Heinz-Jakob Neusser, 56: From July 2013 until September 2015, Neusser worked for VW as head of Development for VW Brand and was also on the management board for VW Brand. From October 2011 until July 2013, Neusser served as the head of Engine Development for VW.
Jens Hadler, 50: From May 2007 until March 2011, Hadler worked for VW as head of Engine Development for VW.
Richard Dorenkamp, 68: From 2003 until December 2013, Dorenkamp worked for VW as the head of VW’s Engine Development After-Treatment Department in Wolfsburg, Germany. From 2006 until 2013, Dorenkamp led a team of engineers that developed the first diesel engine that was designed to meet the new, tougher emissions standards in the United States.
Bernd Gottweis, 69: From 2007 until October 2014, Gottweis worked for VW as a supervisor with responsibility for Quality Management and Product Safety.
Oliver Schmidt, 48: From 2012 through February 2015, Schmidt was the General Manager in charge of the Environment and Engineering Office, located in Auburn Hills, Michigan. From February 2015 through September 2015, Schmidt returned to VW headquarters to work directly for Neusser, including on emissions issues.
Jürgen Peter, 59: He worked in the VW Quality Management and Product Safety Group from 1990 until the present. From March 2015 until July 2015, Peter was one of the VW liaisons between the regulatory agencies and VW.

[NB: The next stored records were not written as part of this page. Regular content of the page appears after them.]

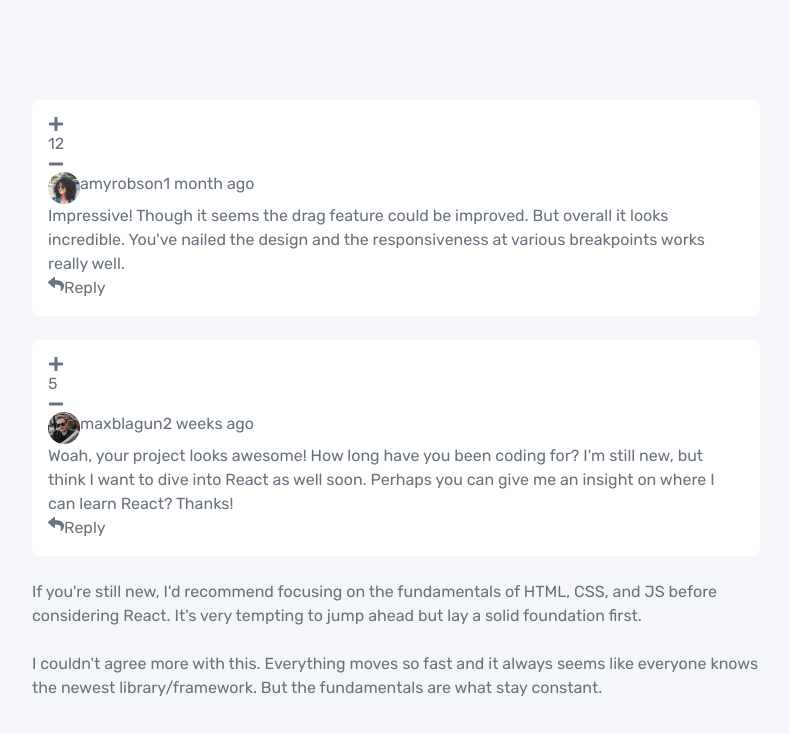
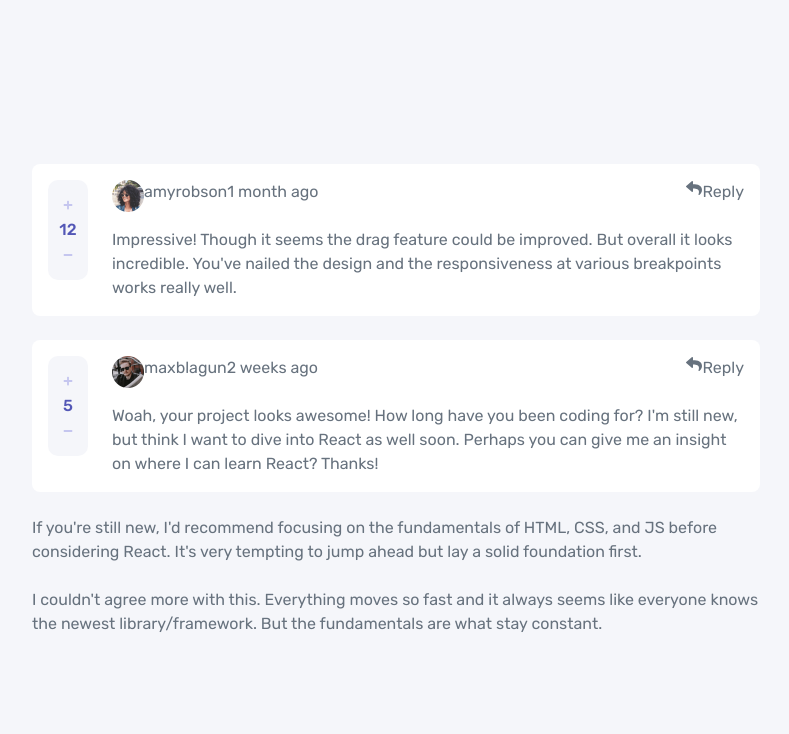
Before and after one commit to Star-Mdakane/interactive-comment-section-integration-testing, a Next.js app: page / in a window 1280 px wide. Shown: the top 734 px of the page, without its empty margins (244-1033 px from the left). Built offline with nearby package versions, Linux system fonts and the light colour scheme.

Commit message:
vote widget ui

```diff
--- a/components/Comment.jsx
+++ b/components/Comment.jsx
@@ -12,17 +12,8 @@ const Comment = ({ comment }) => {
 
     return (
         <>
-            <div className='bg-white rounded-lg p-4'>
-                <div className='flex md:flex-col'>
-                    <button>
-                        <FaPlus />
-                    </button>
-                    <p>{comment.score}</p>
-                    <button>
-                        <FaMinus />
-                    </button>
-                </div>
-                <div className='flex'>
+            <div className='bg-white rounded-lg p-4 grid gap-4 md:gap-x-6 grid-cols-2 md:grid-cols-[40px_1fr_1fr]'>
+                <div className='w-full flex col-span-full md:row-start-1 md:col-start-2 md:col-span-1'>
                     <Image
                         src={image}
                         alt="avatar"
@@ -31,10 +22,19 @@ const Comment = ({ comment }) => {
                     <p>{username}</p>
                     <p>{comment.createdAt}</p>
                 </div>
-                <p>
+                <p className='col-span-full md:col-start-2 md:col-span-2'>
                     {comment.content}
                 </p>
-                <div className='flex'>
+                <div className='flex items-center justify-around px-3 md:py-3 bg-bg rounded-[10px] h-10 w-25 md:w-10 md:h-25 md:flex-col md:col-start-1 md:col-end-2 md:row-start-1 md:row-end-3'>
+                    <button className='cursor-pointer w-full h-full flex justify-center items-center'>
+                        <FaPlus className='text-[10px] text-[#C5C6EF]' />
+                    </button>
+                    <p className='text-pri text-[16px] leading-[150%] tracking-normal font-medium'>{comment.score}</p>
+                    <button className='cursor-pointer w-full h-full flex justify-center items-center'>
+                        <FaMinus className='text-[10px] text-[#C5C6EF]' />
+                    </button>
+                </div>
+                <div className='flex justify-self-end md:row-start-1'>
                     <FaReply />
                     <span>Reply</span>
                 </div>
```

Richard L. Cassin is the publisher and editor of the FCPA Blog